In the future, mechanical implants also will require miniature parts, whether plastics, ceramic or metal. Medical experts are developing tiny pumps that would remain in the body to deliver medicines.
"It's probably smaller than you can actually see, and it's an actual, working pump," Alvarez said.
How do you inspect a 10-micron part? X-ray diffusion is the only way, Alvarez said. "You can't do it optically."
How do you assemble parts you can't even see? Alvarez said all the assembly equipment has to be custom made. "Probably there aren't more than three or four companies in the whole world that are capable of making this type of equipment," he said.
Makuta is allied with Japan's Sansyu Group of companies, which claims to be the world's largest micromolder. Before joining Sansyu, Kaplan worked at his family's metal fabricating business, which stamped big parts for fuel tanks, along other things.
Talk about culture shock. Kaplan found himself in Japan molding parts like a 1mm coil bobbin for a tiny motor.
"It was a total change in attitude for me," said Kaplan. He learned to inspect parts using an electron microscope and a pair of tweezers. "There's no way you can touch them. They have to be checked by vision systems."
In Indiana, Makuta runs 17 Sumitomo injection presses. "Our maximum tonnage on our machines is 18 tons, and we go down from there," he said. The plant runs 24 hours a day, seven days a week with just 20 employees.
Murray Inc. of Buffalo Grove, Ill., makes a special machine called the Sesame NanoMolding press, which is used for micromolding. Murray President Phillip Leopold explained the name: "You can get about 20 of these sesame-seed-sized parts out of one pellet of resin."
The press, using electric and pneumatic power, uses two plungers, one that charges the shot and the second that injects plastic into the mold.

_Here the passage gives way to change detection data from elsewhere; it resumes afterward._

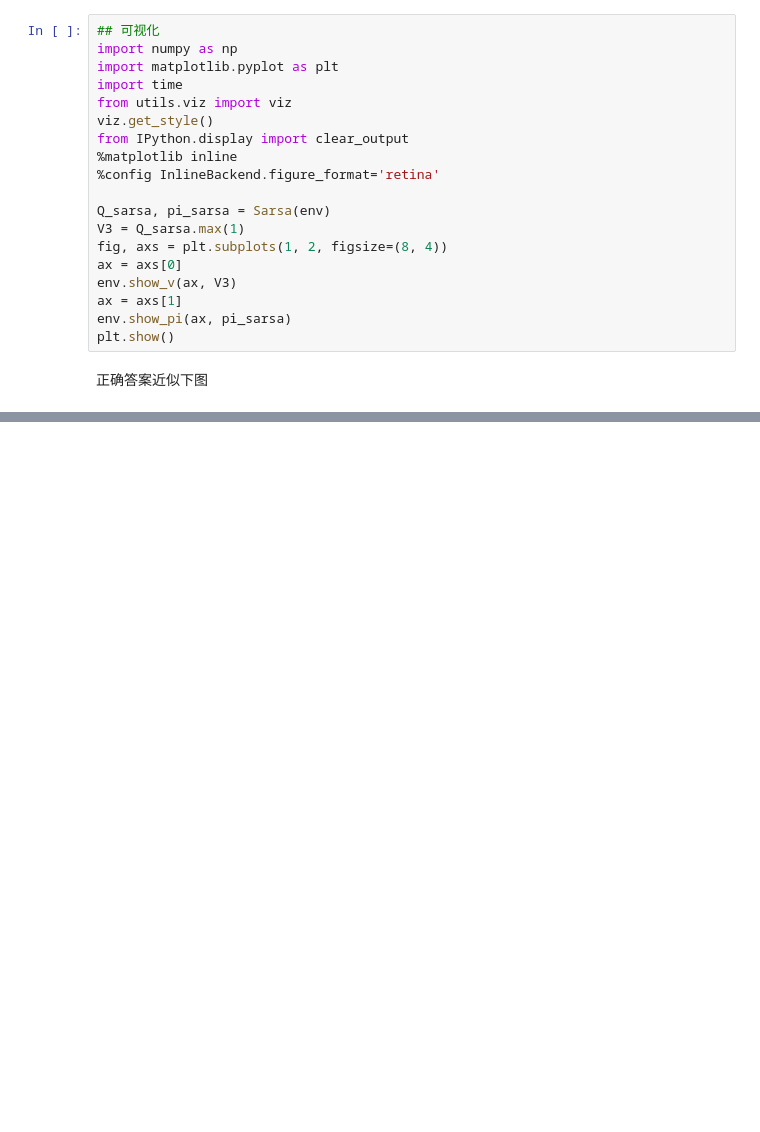
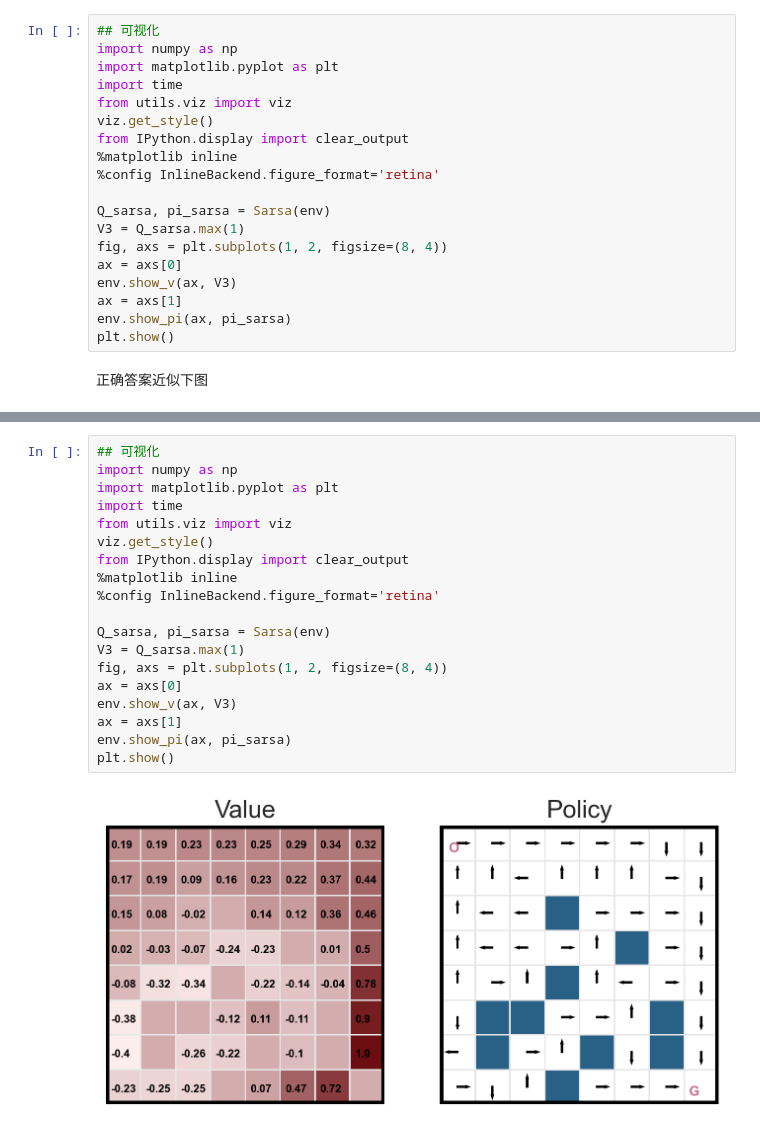
Before and after one commit to yuyangao/MCMC-RL, a Jupyter notebook: hw2_ans.ipynb, the cells around one changed output, grey strips where cells are left out. Drawn from its saved outputs; the diff is of its cells as text; blank space fills up the shorter version.

```diff
--- a/hw2_ans.ipynb
+++ b/hw2_ans.ipynb
@@ -440,0 +436,21 @@ plt.show()
+# %%
+## 可视化
+import numpy as np
+import matplotlib.pyplot as plt
+import time
+from utils.viz import viz
+viz.get_style()
+from IPython.display import clear_output
+%matplotlib inline
+%config InlineBackend.figure_format='retina'
+
+Q_sarsa, pi_sarsa = Sarsa(env)
+V3 = Q_sarsa.max(1)
+fig, axs = plt.subplots(1, 2, figsize=(8, 4))
+ax = axs[0]
+env.show_v(ax, V3)
+ax = axs[1]
+env.show_pi(ax, pi_sarsa)
+plt.show()
+# %% [output]
+[figure, added]
```
Also changed, not shown: parts of 3 cells of this notebook.
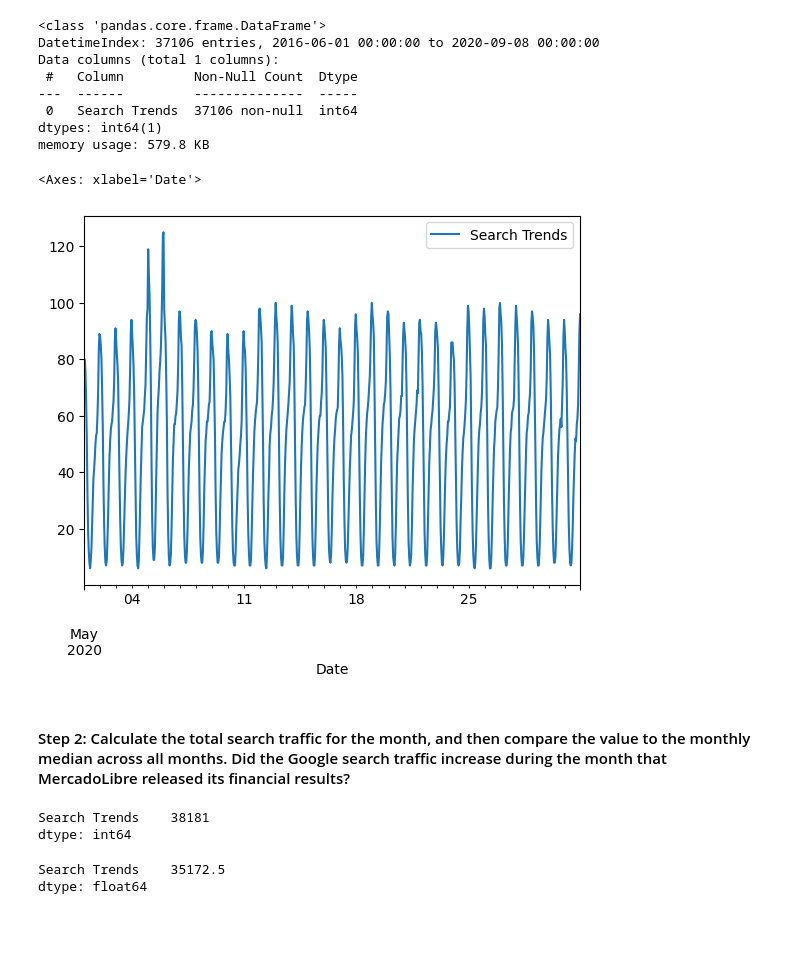
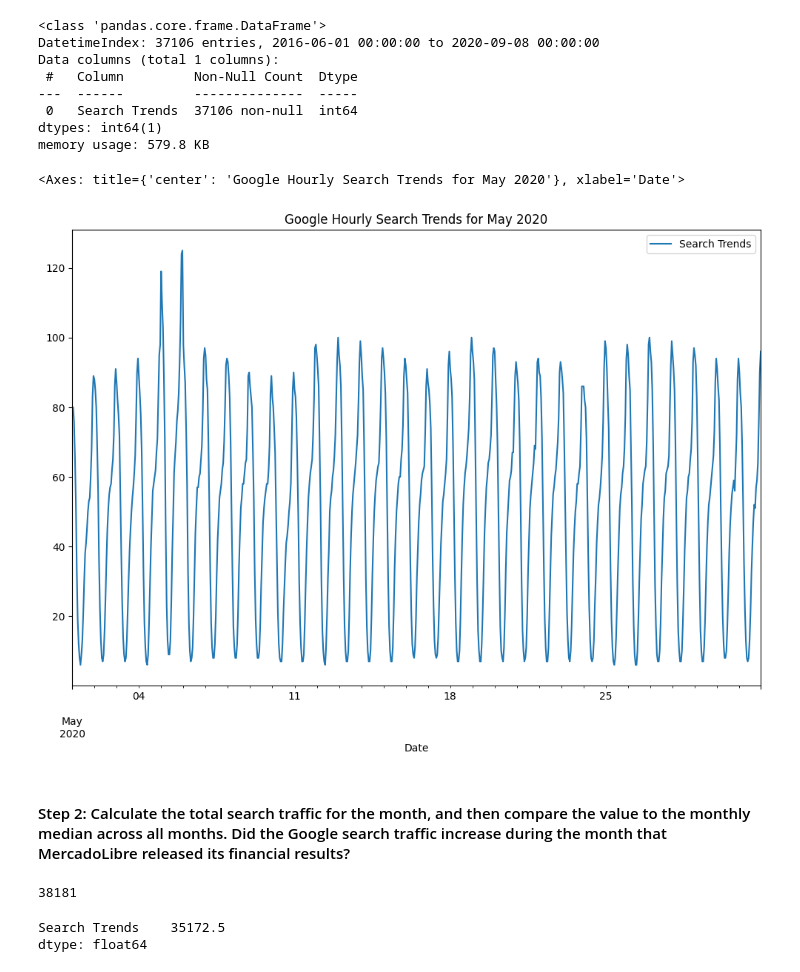
Before and after one commit to katiekaff/prophet-challenge, a Jupyter notebook: forecasting_net_prophet.ipynb, the cells around one changed output. Saved outputs shown, nothing was run; the diff lists cells and outputs as text; code cells hidden in the pictures; blank space fills up the shorter version.

```diff
--- a/forecasting_net_prophet.ipynb
+++ b/forecasting_net_prophet.ipynb
@@ -101,22 +98,28 @@ dtypes: int64(1)
 memory usage: 579.8 KB
 # %%
 # Slice the DataFrame to just the month of May 2020
+df_mercado_trends_may_2020 = df_mercado_trends.loc['2020-05-01':'2020-05-31']
+
 
 
 # Plot to visualize the data for May 2020
+df_mercado_trends_may_2020.plot(figsize=(12, 8), title='Google Hourly Search Trends for May 2020')
 # %% [output]
-<Axes: xlabel='Date'>
+<Axes: title={'center': 'Google Hourly Search Trends for May 2020'}, xlabel='Date'>
-[figure, old version]
+[figure, new version]
 # %% [markdown]
 #### Step 2: Calculate the total search traffic for the month, and then compare the value to the monthly median across all months. Did the Google search traffic increase during the month that MercadoLibre released its financial results?
 # %%
 # Calculate the sum of the total search traffic for May 2020
+traffic_may_2020 = df_mercado_trends_may_2020['Search Trends'].sum()
+traffic_may_2020
+
 
 
 # View the traffic_may_2020 value
+traffic_may_2020
 # %% [output]
-Search Trends    38181
-dtype: int64
+38181
 # %%
 # Calcluate the monhtly median search traffic across all months
 # Group the DataFrame by index year and then index month, chain the sum and then the median functions
```
Also changed, not shown: parts of 27 cells of this notebook.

Leopold said the Sesame process mimimizes the sprue and runner — an important feature in micromolding, where those waste parts are bigger than the actual, minuscule part. In fact, George Shevchuk, of Bell Laboratories, joked that technicians there call micromolding "controlled flash."
Shevchuk described two fiber-optic parts and one connector developed by Bell Labs in Murray Hill, N.J.
One way to avoid a sprue is to inject at the parting line of the mold. SPM, the custom injection unit of Dynacast International Inc., adapted a four-slide process from the die-casting industry, according to Richard Brock, business development manager at SPM in Anaheim, Calif.
The four slides run in channels cut into metal, so they hold the tiny mold face very tightly.
Brock said SPM does micromolding on fairly simple, pneumatic plunger machines.
In a question-and-answer session, Alvarez said he still has many questions about micromolding, even after studying it for Ethicon for several years.
"If you think you're going to just walk into this business and buy your equipment and make parts, you're kidding yourself," Alvarez said.